President Nicolas Maduro announced Sunday that leading opposition parties will be barred from taking part in next year’s presidential vote after they boycotted mayoral polls. If it is enforced, the move would virtually assure Maduro’s reelection in 2018 despite national poll number of less than 30%.
Parties that would be barred include those of key figures who have led street protests against his presidency, such as Henrique Capriles, Leopoldo Lopez and others, Maduro told reporters after casting his vote in the municipal polls.
“That’s what the National Constituent Assembly set out,” he said, referring to a controversial Maduro-allied special powers legislature whose legitimacy has been questioned by many in the international community.
“If they don’t want elections, what are they doing? What’s the alternative? (Civil) war?” the president asked, visibly angry.
While municipal elections were under way across the country, Maduro clearly had his mind on the 2018 presidential race in which he plans to seek reelection – despite a national approval rating of 27%.
Crisis-weary voters meanwhile appeared to be staying away in droves from mayoral elections that the opposition is already boycotting. A few hours after polling stations were supposed to open, 98% of the 14,000 facilities were up and running, according to the National Election Board (CNE).

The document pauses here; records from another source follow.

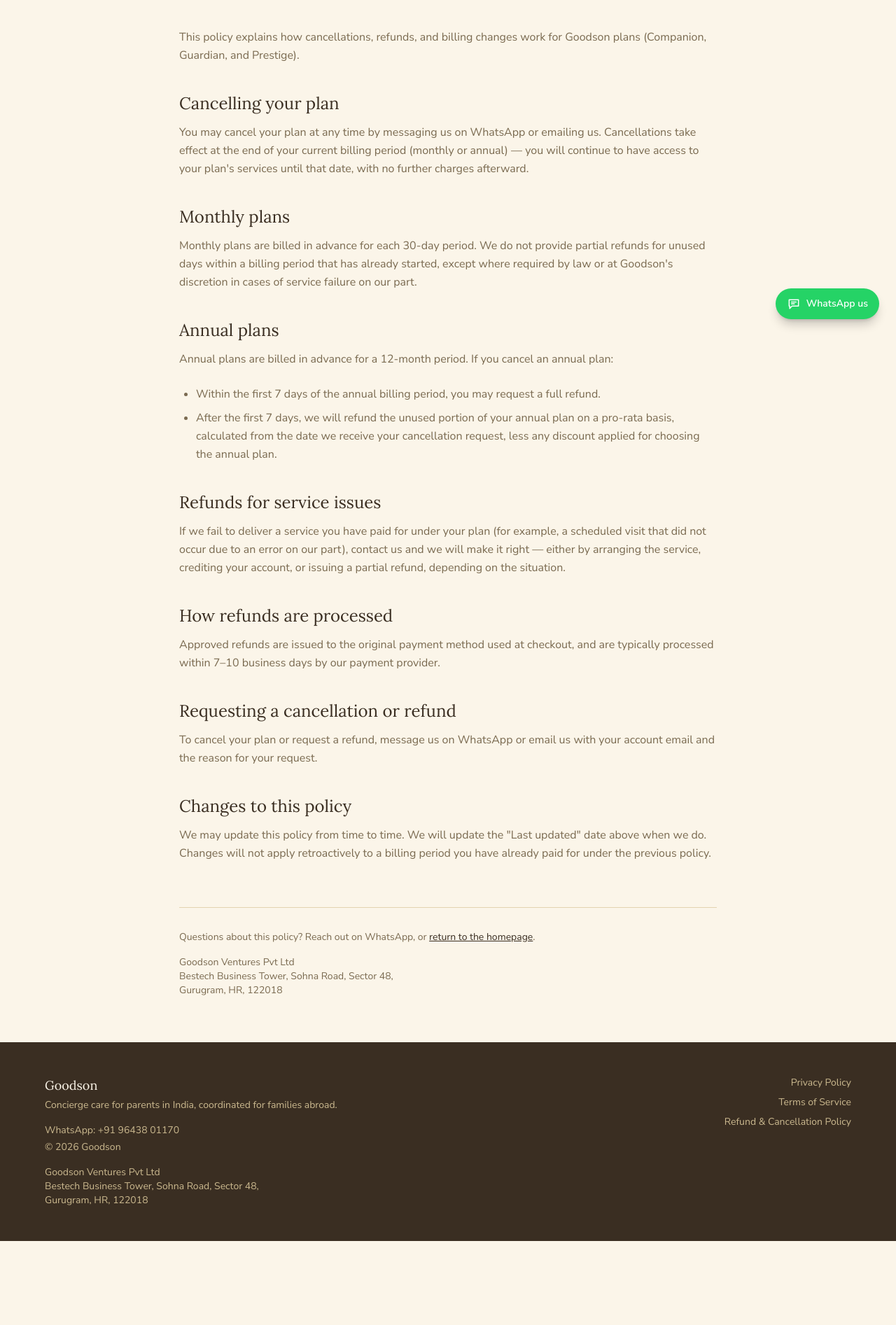
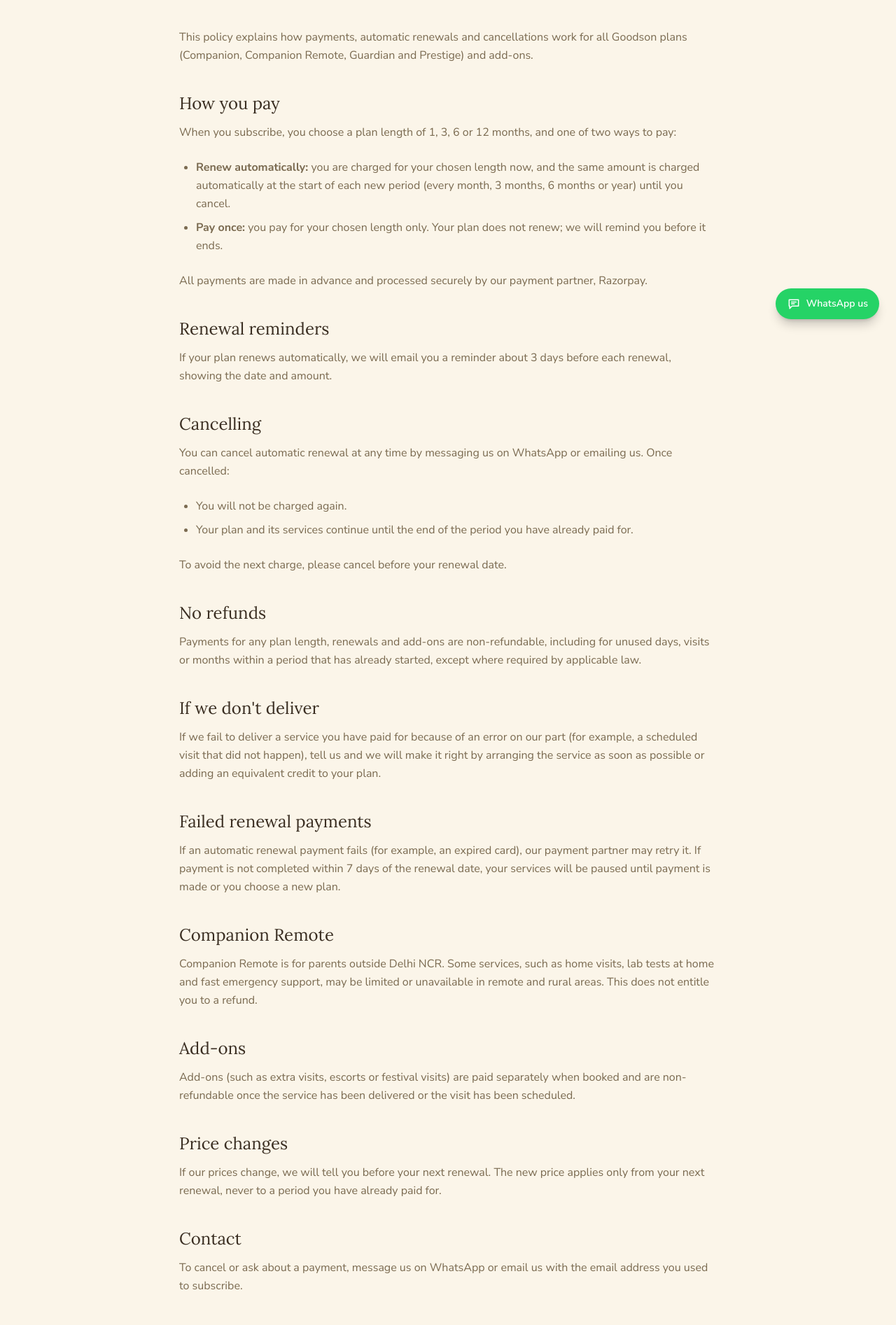
Before and after one commit to sidharthtaneja1993-tech/goodson-app, a Next.js app: page /refund-policy in a window 1280 px wide. Shown: the part 320-2213 px from the top of the page at 70% size. Before the commit the page ends 2093 px from the top, so only its background shows below. Built offline with nearby package versions, Linux system fonts and the light colour scheme.

Commit message:
Updated terms, cancellation policy, agreement line in checkout

```diff
--- a/app/refund-policy/page.tsx
+++ b/app/refund-policy/page.tsx
@@ -2,77 +2,118 @@
 import LegalLayout from "@/components/LegalLayout";
 
 export const metadata: Metadata = {
-  title: "Refund & Cancellation Policy — Goodson",
+  title: "Cancellation & Refund Policy — Goodson",
 };
 
 export default function RefundPolicyPage() {
   return (
-    <LegalLayout title="Refund & Cancellation Policy" updated="29 July 2026">
+    <LegalLayout title="Cancellation & Refund Policy" updated="23 October 2026">
       <p>
-        This policy explains how cancellations, refunds, and billing changes
-        work for Goodson plans (Companion, Guardian, and Prestige).
+        This policy explains how payments, automatic renewals and cancellations
+        work for all Goodson plans (Companion, Companion Remote, Guardian and
+        Prestige) and add-ons.
       </p>
 
-      <h2>Cancelling your plan</h2>
+      <h2>How you pay</h2>
       <p>
-        You may cancel your plan at any time by messaging us on WhatsApp or
-        emailing us. Cancellations take effect at the end of your current
-        billing period (monthly or annual) — you will continue to have
-        access to your plan&apos;s services until that date, with no further
-        charges afterward.
+        When you subscribe, you choose a plan length of 1, 3, 6 or 12 months,
+        and one of two ways to pay:
+      </p>
+      <ul>
+        <li>
+          <strong>Renew automatically:</strong> you are charged for your chosen
+          length now, and the same amount is charged automatically at the start
+          of each new period (every month, 3 months, 6 months or year) until you
+          cancel.
+        </li>
+        <li>
+          <strong>Pay once:</strong> you pay for your chosen length only. Your
+          plan does not renew; we will remind you before it ends.
+        </li>
+      </ul>
+      <p>
+        All payments are made in advance and processed securely by our payment
+        partner, Razorpay.
       </p>
 
-      <h2>Monthly plans</h2>
+      <h2>Renewal reminders</h2>
       <p>
-        Monthly plans are billed in advance for each 30-day period. We do
-        not provide partial refunds for unused days within a billing period
-        that has already started, except where required by law or at
-        Goodson&apos;s discretion in cases of service failure on our part.
+        If your plan renews automatically, we will email you a reminder about
+        3 days before each renewal, showing the date and amount.
       </p>
 
-      <h2>Annual plans</h2>
+      <h2>Cancelling</h2>
       <p>
-        Annual plans are billed in advance for a 12-month period. If you
-        cancel an annual plan:
+        You can cancel automatic renewal at any time by messaging us on
+        WhatsApp or emailing us. Once cancelled:
       </p>
       <ul>
-        <li>Within the first 7 days of the annual billing period, you may request a full refund.</li>
+        <li>You will not be charged again.</li>
         <li>
-          After the first 7 days, we will refund the unused portion of your
-          annual plan on a pro-rata basis, calculated from the date we
-          receive your cancellation request, less any discount applied for
-          choosing the annual plan.
+          Your plan and its services continue until the end of the period you
+          have already paid for.
         </li>
       </ul>
-
-      <h2>Refunds for service issues</h2>
       <p>
-        If we fail to deliver a service you have paid for under your plan
-        (for example, a scheduled visit that did not occur due to an error
-        on our part), contact us and we will make it right — either by
-        arranging the service, crediting your account, or issuing a partial
-        refund, depending on the situation.
+        To avoid the next charge, please cancel before your renewal date.
       </p>
 
-      <h2>How refunds are processed</h2>
+      <h2>No refunds</h2>
       <p>
-        Approved refunds are issued to the original payment method used at
-        checkout, and are typically processed within 7–10 business days by
-        our payment provider.
+        Payments for any plan length, renewals and add-ons are non-refundable,
+        including for unused days, visits or months within a period that has
+        already started, except where required by applicable law.
       </p>
 
-      <h2>Requesting a cancellation or refund</h2>
+      <h2>If we don&apos;t deliver</h2>
       <p>
-        To cancel your plan or request a refund, message us on WhatsApp or
-        email us with your account email and the reason for your request.
+        If we fail to deliver a service you have paid for because of an error
+        on our part (for example, a scheduled visit that did not happen), tell
+        us and we will make it right by arranging the service as soon as
+        possible or adding an equivalent credit to your plan.
+      </p>
+
+      <h2>Failed renewal payments</h2>
+      <p>
+        If an automatic renewal payment fails (for example, an expired card),
+        our payment partner may retry it. If payment is not completed within
+        7 days of the renewal date, your services will be paused until payment
+        is made or you choose a new plan.
+      </p>
+
+      <h2>Companion Remote</h2>
+      <p>
+        Companion Remote is for parents outside Delhi NCR. Some services, such
+        as home visits, lab tests at home and fast emergency support, may be
+        limited or unavailable in remote and rural areas. This does not entitle
+        you to a refund.
+      </p>
+
+      <h2>Add-ons</h2>
+      <p>
+        Add-ons (such as extra visits, escorts or festival visits) are paid
+        separately when booked and are non-refundable once the service has
+        been delivered or the visit has been scheduled.
+      </p>
+
+      <h2>Price changes</h2>
+      <p>
+        If our prices change, we will tell you before your next renewal. The
+        new price applies only from your next renewal, never to a period you
+        have already paid for.
+      </p>
+
+      <h2>Contact</h2>
+      <p>
+        To cancel or ask about a payment, message us on WhatsApp or email us
+        with the email address you used to subscribe.
       </p>
 
       <h2>Changes to this policy</h2>
       <p>
-        We may update this policy from time to time. We will update the
-        &quot;Last updated&quot; date above when we do. Changes will not
-        apply retroactively to a billing period you have already paid for
-        under the previous policy.
+        We may update this policy from time to time and will change the
+        &quot;Last updated&quot; date above when we do. Changes will not apply
+        to a period you have already paid for.
       </p>
     </LegalLayout>
   );
--- a/app/terms/page.tsx
+++ b/app/terms/page.tsx
@@ -7,85 +7,106 @@
 
 export default function TermsPage() {
   return (
-    <LegalLayout title="Terms of Service" updated="29 July 2026">
+    <LegalLayout title="Terms of Service" updated="23 October 2026">
       <p>
         These Terms of Service (&quot;Terms&quot;) govern your use of
-        Goodson&apos;s website and care coordination services. By signing up
-        for or using Goodson, you agree to these Terms.
+        Goodson&apos;s website and care coordination services, provided by
+        Goodson Ventures Pvt Ltd. By subscribing to or using Goodson, you agree
+        to these Terms.
       </p>
 
       <h2>What Goodson provides</h2>
       <p>
         Goodson coordinates non-medical and logistical support for elderly
-        parents in India on behalf of family members based abroad, according
-        to the plan you subscribe to (Companion, Guardian, or Prestige).
-        Depending on your plan, this may include wellbeing check-ins,
-        appointment coordination, escorts, home repair coordination, banking
-        and government errand support, and related services, as described on
-        our pricing page.
+        parents in India on behalf of family members, according to the plan you
+        choose (Companion, Companion Remote, Guardian or Prestige) and any
+        add-ons you book. Depending on your plan, this may include wellbeing
+        check-ins, family updates, appointment coordination, home visits,
+        escorts, home repair coordination, banking and government errand
+        support, and emergency coordination, as described on our pricing page.
+      </p>
+
+      <h2>Where we operate</h2>
+      <p>
+        Guardian and Prestige, and on-ground emergency response, are currently
+        available in Delhi NCR. Companion Remote is available in other cities,
+        with home visits about once every 2 months. Some services may be
+        limited or unavailable in remote and rural areas.
       </p>
 
       <h2>What Goodson is not</h2>
       <p>
-        Goodson is not a medical provider, hospital, ambulance service, or
-        licensed home healthcare agency. We coordinate and arrange access to
-        third-party medical and other professionals; we do not ourselves
-        provide medical diagnosis, treatment, or emergency medical response.
-        In a medical emergency, always contact local emergency services
-        directly in addition to notifying Goodson.
+        Goodson is not a medical provider, hospital, ambulance service or
+        licensed home healthcare agency. Our &quot;emergency response&quot;
+        means coordinating help: contacting ambulances, hospitals, doctors,
+        local contacts and family, and sending our team where available. We do
+        not provide medical diagnosis or treatment. In a medical emergency,
+        always contact local emergency services (such as 112) directly as well
+        as notifying Goodson.
       </p>
 
       <h2>Your responsibilities</h2>
       <ul>
-        <li>Provide accurate information about your parent(s), including relevant medical information, to help our team respond appropriately</li>
-        <li>Keep your account credentials confidential</li>
-        <li>Pay for your selected plan on time</li>
-        <li>Communicate promptly with our team when coordinating requests</li>
+        <li>
+          Provide accurate information about your parent(s), including relevant
+          medical information and local emergency contacts
+        </li>
+        <li>Keep your account details confidential</li>
+        <li>Keep your payment method valid if your plan renews automatically</li>
+        <li>Respond promptly when we coordinate requests with you</li>
       </ul>
 
-      <h2>Plans and billing</h2>
+      <h2>Plans, payments and automatic renewal</h2>
       <p>
-        Plans are billed monthly or annually as selected at signup. Prices
-        are listed on our pricing page and may change from time to time;
-        changes will not apply retroactively to a billing period you have
-        already paid for. See our{" "}
-        <a href="/refund-policy">Refund &amp; Cancellation Policy</a> for
-        details on cancelling or requesting a refund.
+        You choose a plan length of 1, 3, 6 or 12 months and either automatic
+        renewal or a one-time payment. With automatic renewal, you authorise us
+        (through our payment partner, Razorpay) to charge your payment method at
+        the start of each new period until you cancel. We will email a reminder
+        before each renewal. Prices are shown on our pricing page; any change
+        applies only from your next renewal. Full details are in our{" "}
+        <a href="/refund-policy">Cancellation &amp; Refund Policy</a>.
+      </p>
+
+      <h2>Cancellation and refunds</h2>
+      <p>
+        You can cancel automatic renewal at any time on WhatsApp or by email;
+        your services continue until the end of the period already paid for.
+        Payments are non-refundable except where required by law, as set out in
+        our <a href="/refund-policy">Cancellation &amp; Refund Policy</a>.
       </p>
 
       <h2>Service limitations</h2>
       <p>
-        Coordination is subject to the availability of caregivers, vendors,
-        and third-party professionals in your parent&apos;s area, and to
+        Coordination depends on the availability of our team, caregivers,
+        vendors and third-party professionals in your parent&apos;s area, and on
         circumstances outside our control (such as weather, transport
-        disruptions, or third-party delays). We will make reasonable efforts
-        to meet response times appropriate to your plan, but cannot
-        guarantee a specific response time in every circumstance.
+        disruptions or third-party delays). We will make reasonable efforts to
+        respond quickly, but cannot guarantee a specific response time in every
+        situation.
       </p>
 
       <h2>Limitation of liability</h2>
       <p>
         To the maximum extent permitted by law, Goodson is not liable for
-        indirect, incidental, or consequential damages arising from your use
-        of our services, or from the acts or omissions of third-party
-        caregivers, vendors, or professionals we coordinate on your behalf,
-        except where such damages arise from our own gross negligence or
-        wilful misconduct.
+        indirect, incidental or consequential damages arising from your use of
+        our services, or from the acts or omissions of third-party caregivers,
+        vendors, hospitals or professionals we coordinate on your behalf, except
+        where such damages arise from our own gross negligence or wilful
+        misconduct.
       </p>
 
-      <h2>Termination</h2>
+      <h2>Suspension and termination</h2>
       <p>
-        You may cancel your plan at any time as described in our{" "}
-        <a href="/refund-policy">Refund &amp; Cancellation Policy</a>.
-        Goodson may suspend or terminate an account that misuses the
-        service, provides fraudulent information, or fails to pay for a
-        selected plan.
+        You may cancel at any time as described above. Goodson may pause or end
+        services if a payment is not completed within 7 days of its due date, or
+        if an account misuses the service or provides false information.
       </p>
 
       <h2>Changes to these Terms</h2>
       <p>
-        We may update these Terms from time to time. Continued use of
-        Goodson after an update constitutes acceptance of the revised Terms.
+        We may update these Terms from time to time and will change the
+        &quot;Last updated&quot; date above. Continued use of Goodson after an
+        update means you accept the revised Terms.
       </p>
 
       <h2>Contact us</h2>
--- a/components/Footer.tsx
+++ b/components/Footer.tsx
@@ -38,7 +38,7 @@
             Terms of Service
           </Link>
           <Link href="/refund-policy" className="hover:text-paper">
-            Refund &amp; Cancellation Policy
+            Cancellation &amp; Refund Policy
           </Link>
         </nav>
       </div>
```
Also changed, not shown: components/SubscribeModal.tsx (+11 -0 lines).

Yet turnout in many places appeared to be light, and in others extremely so.
In terms of politics, the local election stakes might seem low. Yet a failure in municipal votes could be seen by many a sign the government had lost the support of the massive lower-income base it relies on to stay in power and in charge of the state led economy.
Luis Emilio Rondon, a member of the electoral board, said that there were some irregularities involving pro-government candidates who are running some polling stations. He did not immediately say where, or address the extent of the issue.
But voting “cannot be restricted, obligatory, or supervised by people with political interests,” Rondon told reporters.
He also said he had had reports that in some polling stations run by the ruling PSUV, officials were making sure that those who have a special social benefits card get out to cast their votes. He said some of these voters’ “Fatherland Card,” an electronic card that helps them get scarce food and medicine, was being scanned.